The Grand Valley State men’s cross country team is coming off of a big weekend, which saw them win their 16th-straight NCAA Regional Championship. The Lakers had many runners deliver dominating performances, including junior men’s runner Zach Panning as one of those top performers.
Just 24 hours before their final exhibition matchup against the University of Michigan, the Grand Valley State men’s basketball team stepped on the court to begin an intense practice Thursday, Nov. 2.
While the Lakers dropped the contest by an 82-50 final score against the Wolverines Friday, Nov. 3, it became clear that the focus for this season’s team is at an all-time high.
The 11th annual Grand Valley State University Accountability Report, which was released Friday, Nov. 3, at the GVSU Board of Trustees meeting in the Kirkhof Center, revealed that GVSU continues to rank well in the areas of graduation rate, retention rate, Pell-eligible students and degrees awarded in critical skills.
Despite the strong numbers posted in the Accountability Report, the most jarring figure has to be GVSU's appropriation per student from the state of Michigan.
Last Thursday, Nov. 2, the Grand Valley State University student senate voted in favor of a fall break proposal, which was presented to the University Academic Senate Executive Board Friday, Nov. 3. Jonathan Bowman, president of student senate, is currently in discussion with faculty and administration on the proposed calendar changes.
You Beautiful Black Woman (YBBW) will put a spin on boxing when they place hair stylists in the ring to show off their talent at YBBW’s annual hair show. This free event will take place Saturday, Nov. 11, at 7 p.m. in the Kirkhof Center Grand River Room.
The Grand Valley State women’s volleyball team earned themselves another win after competing against the Warriors at Wayne State Saturday, Nov. 4. GVSU played strong in a tough match that ultimately drove the Lakers to securing the victory with a final score of 3-2.
Following their dominant performances in the GLIAC Tournament Saturday, Oct. 28, the Grand Valley State men's and women’s cross country teams each went on to capture the NCAA Regional Championship Saturday, Nov. 4, in Cedarville, Ohio. They will now advance to the NCAA National Championship.
The curriculum of Grand Valley State University’s nursing program, as with many majors, demands a lot of hard work and dedication. To help combat the stress of nursing school, the GVSU Student Nurses' Association (SNA) has been participating in the Transitions Mentorship Program for the past three semesters.

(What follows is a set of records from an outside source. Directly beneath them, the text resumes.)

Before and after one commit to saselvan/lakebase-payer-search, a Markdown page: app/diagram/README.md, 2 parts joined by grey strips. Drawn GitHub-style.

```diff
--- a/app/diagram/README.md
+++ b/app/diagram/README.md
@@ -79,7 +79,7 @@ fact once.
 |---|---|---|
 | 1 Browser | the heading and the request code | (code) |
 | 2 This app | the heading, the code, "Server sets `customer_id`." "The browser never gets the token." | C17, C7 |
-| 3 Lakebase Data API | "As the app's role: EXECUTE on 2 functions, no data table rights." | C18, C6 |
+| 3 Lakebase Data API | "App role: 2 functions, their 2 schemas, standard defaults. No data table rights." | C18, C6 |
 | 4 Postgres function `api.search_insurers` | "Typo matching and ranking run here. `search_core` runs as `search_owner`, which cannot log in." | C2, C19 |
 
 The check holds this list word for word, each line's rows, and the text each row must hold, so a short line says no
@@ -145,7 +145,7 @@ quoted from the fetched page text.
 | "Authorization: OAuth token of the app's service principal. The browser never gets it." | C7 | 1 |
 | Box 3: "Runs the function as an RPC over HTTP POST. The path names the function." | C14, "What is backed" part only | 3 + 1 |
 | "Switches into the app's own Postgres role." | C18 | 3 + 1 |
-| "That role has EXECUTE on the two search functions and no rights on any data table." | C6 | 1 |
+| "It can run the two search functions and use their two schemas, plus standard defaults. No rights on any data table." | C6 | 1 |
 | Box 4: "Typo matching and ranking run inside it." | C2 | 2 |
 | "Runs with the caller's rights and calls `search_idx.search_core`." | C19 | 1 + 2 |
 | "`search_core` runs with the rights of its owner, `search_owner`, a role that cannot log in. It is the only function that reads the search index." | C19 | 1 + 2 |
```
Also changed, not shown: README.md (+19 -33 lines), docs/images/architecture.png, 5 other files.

Words have the ability to empower. To spread this empowerment, a nonprofit organization called The Letter Project connects writers with struggling individuals to send uplifting letters around the globe.
The Letter Project is currently searching for a courier on Grand Valley State University’s campuses to spread these positive messages.
"Can Religions Collaborate for the Common Good?" That question is the theme behind the 2017 Academic Consortium Conference, sponsored by Grand Valley State University’s Kaufman Interfaith Institute. The event will feature global religion expert R. Scott Appleby, dean of Notre Dame’s Keough School of Global Affairs, as the keynote speaker, as well as a panel of four experts.
Arthur Vandenberg was a Republican senator from Grand Rapids who worked through differences in views to help create the United Nations, the North Atlantic Treaty Organization (NATO) and other important pieces of foreign policy legislation. To offer more perspective on this, Hank Meijer, co-chairman and CEO of Meijer, wrote a biography about the life and career of Vandenberg. Meijer was recently at Grand Valley State University to speak about the book.